ASSIGNMENT:
Print the listing that follows, character for character.

DATA FOR REVIEW:
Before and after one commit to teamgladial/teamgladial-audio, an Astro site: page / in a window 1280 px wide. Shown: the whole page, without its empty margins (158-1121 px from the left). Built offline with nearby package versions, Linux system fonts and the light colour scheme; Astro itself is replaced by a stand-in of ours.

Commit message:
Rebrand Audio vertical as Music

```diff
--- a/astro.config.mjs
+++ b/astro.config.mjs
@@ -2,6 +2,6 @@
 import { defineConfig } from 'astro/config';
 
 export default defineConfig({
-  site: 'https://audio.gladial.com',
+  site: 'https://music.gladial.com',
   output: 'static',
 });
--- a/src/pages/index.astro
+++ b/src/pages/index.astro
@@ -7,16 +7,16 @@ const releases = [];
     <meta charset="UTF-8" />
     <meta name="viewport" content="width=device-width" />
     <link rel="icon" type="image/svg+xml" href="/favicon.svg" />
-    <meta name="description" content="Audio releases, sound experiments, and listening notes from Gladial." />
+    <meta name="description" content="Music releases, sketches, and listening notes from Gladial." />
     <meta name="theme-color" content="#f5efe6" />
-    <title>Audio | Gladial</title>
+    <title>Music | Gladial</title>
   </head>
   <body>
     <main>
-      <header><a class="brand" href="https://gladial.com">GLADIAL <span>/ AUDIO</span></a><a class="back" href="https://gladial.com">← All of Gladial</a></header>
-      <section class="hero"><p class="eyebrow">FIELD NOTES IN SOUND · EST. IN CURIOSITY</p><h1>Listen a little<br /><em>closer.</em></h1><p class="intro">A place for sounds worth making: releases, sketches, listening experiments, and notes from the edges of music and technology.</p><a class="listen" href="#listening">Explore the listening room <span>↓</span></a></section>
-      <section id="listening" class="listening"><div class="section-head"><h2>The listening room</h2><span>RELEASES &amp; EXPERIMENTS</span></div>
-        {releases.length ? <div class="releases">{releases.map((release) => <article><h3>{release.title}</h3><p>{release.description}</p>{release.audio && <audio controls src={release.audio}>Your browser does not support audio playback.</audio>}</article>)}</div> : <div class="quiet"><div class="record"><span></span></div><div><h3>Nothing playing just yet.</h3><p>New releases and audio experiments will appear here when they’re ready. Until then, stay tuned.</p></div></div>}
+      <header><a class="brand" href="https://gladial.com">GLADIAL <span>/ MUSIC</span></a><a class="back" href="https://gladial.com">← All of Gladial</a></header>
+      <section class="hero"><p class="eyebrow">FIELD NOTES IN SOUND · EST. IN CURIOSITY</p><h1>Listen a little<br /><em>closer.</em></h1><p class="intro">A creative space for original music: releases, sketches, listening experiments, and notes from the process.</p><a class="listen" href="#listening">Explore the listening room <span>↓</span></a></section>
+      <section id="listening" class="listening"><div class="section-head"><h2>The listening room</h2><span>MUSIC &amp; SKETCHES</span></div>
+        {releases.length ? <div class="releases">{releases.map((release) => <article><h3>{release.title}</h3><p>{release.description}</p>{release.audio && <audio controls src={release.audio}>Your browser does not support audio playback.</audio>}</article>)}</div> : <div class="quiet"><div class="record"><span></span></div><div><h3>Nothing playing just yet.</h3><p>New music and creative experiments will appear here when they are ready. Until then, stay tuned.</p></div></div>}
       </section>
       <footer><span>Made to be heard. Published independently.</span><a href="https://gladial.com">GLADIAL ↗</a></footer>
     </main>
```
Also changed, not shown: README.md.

REPLY:
Before and after one commit to teamgladial/teamgladial-audio, an Astro site: page / in a window 1280 px wide. Shown: the whole page, without its empty margins (158-1121 px from the left). Built offline with nearby package versions, Linux system fonts and the light colour scheme; Astro itself is replaced by a stand-in of ours.

Commit message:
Rebrand Audio vertical as Music

```diff
--- a/astro.config.mjs
+++ b/astro.config.mjs
@@ -2,6 +2,6 @@
 import { defineConfig } from 'astro/config';
 
 export default defineConfig({
-  site: 'https://audio.gladial.com',
+  site: 'https://music.gladial.com',
   output: 'static',
 });
--- a/src/pages/index.astro
+++ b/src/pages/index.astro
@@ -7,16 +7,16 @@ const releases = [];
     <meta charset="UTF-8" />
     <meta name="viewport" content="width=device-width" />
     <link rel="icon" type="image/svg+xml" href="/favicon.svg" />
-    <meta name="description" content="Audio releases, sound experiments, and listening notes from Gladial." />
+    <meta name="description" content="Music releases, sketches, and listening notes from Gladial." />
     <meta name="theme-color" content="#f5efe6" />
-    <title>Audio | Gladial</title>
+    <title>Music | Gladial</title>
   </head>
   <body>
     <main>
-      <header><a class="brand" href="https://gladial.com">GLADIAL <span>/ AUDIO</span></a><a class="back" href="https://gladial.com">← All of Gladial</a></header>
-      <section class="hero"><p class="eyebrow">FIELD NOTES IN SOUND · EST. IN CURIOSITY</p><h1>Listen a little<br /><em>closer.</em></h1><p class="intro">A place for sounds worth making: releases, sketches, listening experiments, and notes from the edges of music and technology.</p><a class="listen" href="#listening">Explore the listening room <span>↓</span></a></section>
-      <section id="listening" class="listening"><div class="section-head"><h2>The listening room</h2><span>RELEASES &amp; EXPERIMENTS</span></div>
-        {releases.length ? <div class="releases">{releases.map((release) => <article><h3>{release.title}</h3><p>{release.description}</p>{release.audio && <audio controls src={release.audio}>Your browser does not support audio playback.</audio>}</article>)}</div> : <div class="quiet"><div class="record"><span></span></div><div><h3>Nothing playing just yet.</h3><p>New releases and audio experiments will appear here when they’re ready. Until then, stay tuned.</p></div></div>}
+      <header><a class="brand" href="https://gladial.com">GLADIAL <span>/ MUSIC</span></a><a class="back" href="https://gladial.com">← All of Gladial</a></header>
+      <section class="hero"><p class="eyebrow">FIELD NOTES IN SOUND · EST. IN CURIOSITY</p><h1>Listen a little<br /><em>closer.</em></h1><p class="intro">A creative space for original music: releases, sketches, listening experiments, and notes from the process.</p><a class="listen" href="#listening">Explore the listening room <span>↓</span></a></section>
+      <section id="listening" class="listening"><div class="section-head"><h2>The listening room</h2><span>MUSIC &amp; SKETCHES</span></div>
+        {releases.length ? <div class="releases">{releases.map((release) => <article><h3>{release.title}</h3><p>{release.description}</p>{release.audio && <audio controls src={release.audio}>Your browser does not support audio playback.</audio>}</article>)}</div> : <div class="quiet"><div class="record"><span></span></div><div><h3>Nothing playing just yet.</h3><p>New music and creative experiments will appear here when they are ready. Until then, stay tuned.</p></div></div>}
       </section>
       <footer><span>Made to be heard. Published independently.</span><a href="https://gladial.com">GLADIAL ↗</a></footer>
     </main>
```
Also changed, not shown: README.md.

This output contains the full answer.